(Data to examine)

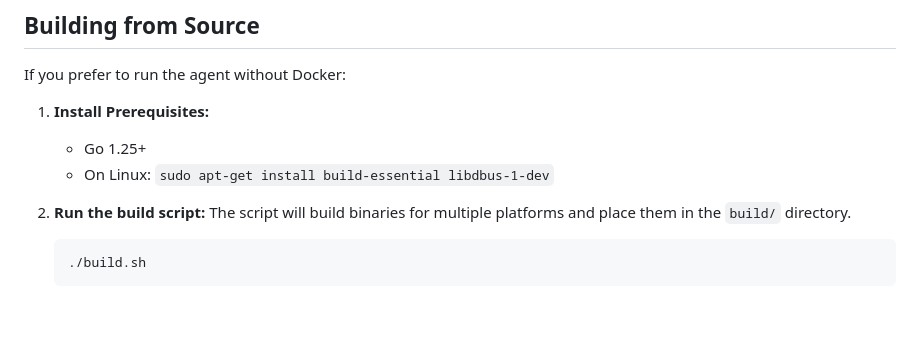
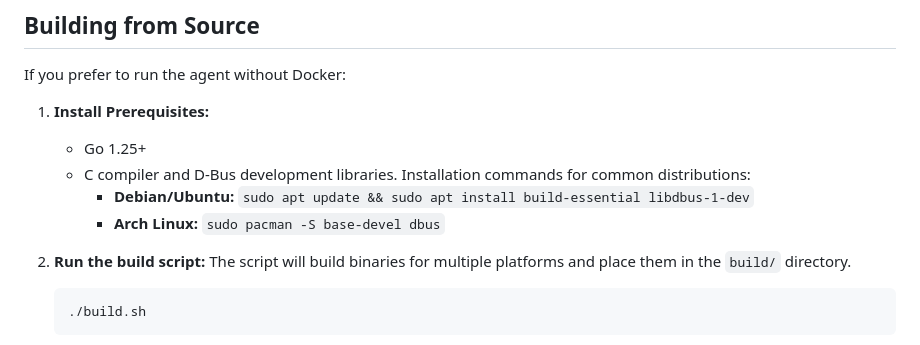
Before and after one commit to AzaOne/bledom-controller, a Markdown page: README.md, the part around the change. Rendered like a GitHub page; blank space fills up the shorter version.

Commit message:
docs: Add build instructions for Arch Linux

```diff
--- a/README.md
+++ b/README.md
@@ -98,7 +98,9 @@ If you prefer to run the agent without Docker:
 
 1.  **Install Prerequisites:**
     - Go 1.25+
-    - On Linux: `sudo apt-get install build-essential libdbus-1-dev`
+    - C compiler and D-Bus development libraries. Installation commands for common distributions:
+      - **Debian/Ubuntu:** `sudo apt update && sudo apt install build-essential libdbus-1-dev`
+      - **Arch Linux:** `sudo pacman -S base-devel dbus`
 
 2.  **Run the build script:**
     The script will build binaries for multiple platforms and place them in the `build/` directory.
```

(End Data to examine)

Every line from the one containing "docs: Add build instructions for Arch Linux" through the end of the material above should be retyped exactly; please include nothing else.

Answer space
docs: Add build instructions for Arch Linux

```diff
--- a/README.md
+++ b/README.md
@@ -98,7 +98,9 @@ If you prefer to run the agent without Docker:
 
 1.  **Install Prerequisites:**
     - Go 1.25+
-    - On Linux: `sudo apt-get install build-essential libdbus-1-dev`
+    - C compiler and D-Bus development libraries. Installation commands for common distributions:
+      - **Debian/Ubuntu:** `sudo apt update && sudo apt install build-essential libdbus-1-dev`
+      - **Arch Linux:** `sudo pacman -S base-devel dbus`
 
 2.  **Run the build script:**
     The script will build binaries for multiple platforms and place them in the `build/` directory.
```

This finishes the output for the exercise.